Special Status For Andhra Pradesh
The Chief Minister of Andhra Pradesh has demanded special state status for the state of Andhra Pradesh.
Special conditions for granting special state status to the state:
- There should be a majority of tribal population and the density of population should be very low.
- Apart from these, backwardness of the state, geographical location, social problems are also its basis.
- The state should be a hilly terrain with inaccessible areas.
- Some part of the state should be on the international border.
- The per capita income and non-tax revenue should be much lower.
- Lack of basic structure.
Provisions in the constitution :
There is no provision of special category status for any state in the Indian constitution. But the former Planning Commission and the National Development Council had made provision for special central assistance under Article 371, assuming that some areas of the country are comparatively backward from other areas. Based on this, some states were later given special state status.
When did states get the status of special status?
- 1969–1974: Assam, Jammu and Kashmir and Nagaland for the first time during the Fourth Five-Year Plan.
- 1974-1979: Himachal Pradesh, Manipur, Meghalaya, Sikkim and Tripura during the Fifth Five Year Plan.
- Arunachal Pradesh and Mizoram joined the 1990 Annual Plan.
- Uttarakhand got this status in 2001.

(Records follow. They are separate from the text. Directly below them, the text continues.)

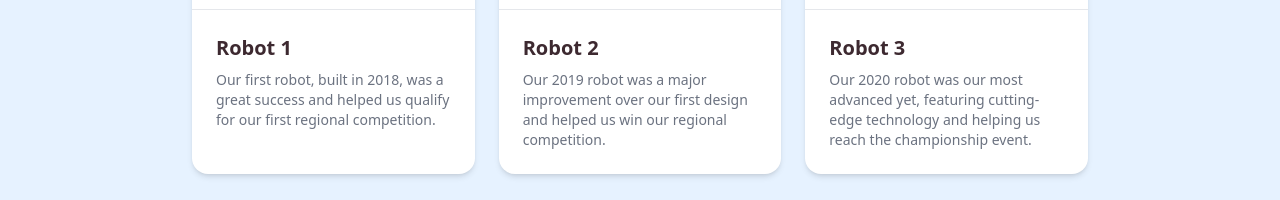
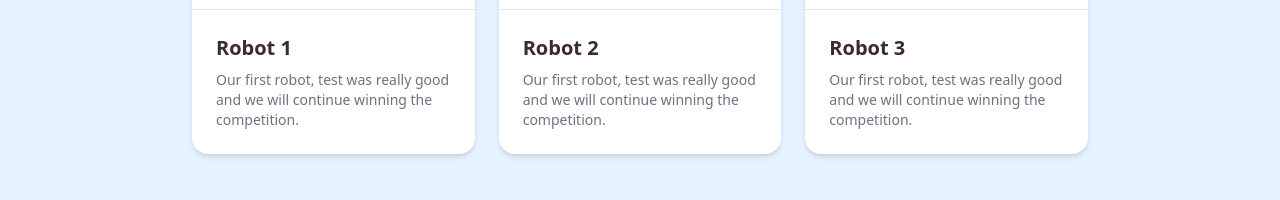
Before and after one commit to 1834423612/official-website, a Vue app: page /robots in a window 1280 px wide. Shown: the part 419-619 px from the top of the page. Built offline with nearby package versions, Linux system fonts and the light colour scheme.

Commit message:
change: test text of robots card

```diff
--- a/src/views/Robots.vue
+++ b/src/views/Robots.vue
@@ -12,8 +12,7 @@
               <CardContent>
                 <CardTitle>Robot 1</CardTitle>
                 <CardDescription>
-                  Our first robot, built in 2018, was a great success and helped us qualify for our first regional
-                  competition.
+                  Our first robot, test was really good and we will continue winning the competition.
                 </CardDescription>
               </CardContent>
             </Card>
@@ -24,8 +23,7 @@
               <CardContent>
                 <CardTitle>Robot 2</CardTitle>
                 <CardDescription>
-                  Our 2019 robot was a major improvement over our first design and helped us win our regional
-                  competition.
+                  Our first robot, test was really good and we will continue winning the competition.
                 </CardDescription>
               </CardContent>
             </Card>
@@ -36,8 +34,7 @@
               <CardContent>
                 <CardTitle>Robot 3</CardTitle>
                 <CardDescription>
-                  Our 2020 robot was our most advanced yet, featuring cutting-edge technology and helping us reach the
-                  championship event.
+                  Our first robot, test was really good and we will continue winning the competition.
                 </CardDescription>
               </CardContent>
             </Card>
```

Benefits from special state status :
- States meeting these criteria have 90 percent grant and 10 percent loan in the amount provided under Central Cooperation.
- Other states are given 70 percent loan in the form of Central Cooperation and 30 percent in the form of grant.
- After granting special category state status, the central government has given special package facility and tax relief to these states.
- This encourages the private sector to invest in these areas, which provides employment to the people of the region and ensures their development.
- The first chapter of the 12th part of the constitution mentions the financial relations of the center-states.
Dr. Gadgil Formula:
- The Third Five-Year Plan, that is, until 1961–66 and again from 1966–1969, the Center did not have a fixed formula for granting grants to states.
- While formulating the Central Assistance Formula in 1969, the Fifth Finance Commission approved the Gadgil formula giving special status to three states – Assam, Nagaland and Jammu and Kashmir.
- The basis of this was the economic backwardness of these states, the difficult geographical location and the social problems prevailing there. In the following years, along with the remaining five states of the Northeast, three other states were also given this status.
- The resources that are left after meeting the requirements of special category states, they are distributed on the basis of 60% of the population, 25% on per capita income of the state, 7.5% on the basis of fiscal performance and 7.5% on the special circumstances of these states.
Source – The Hindu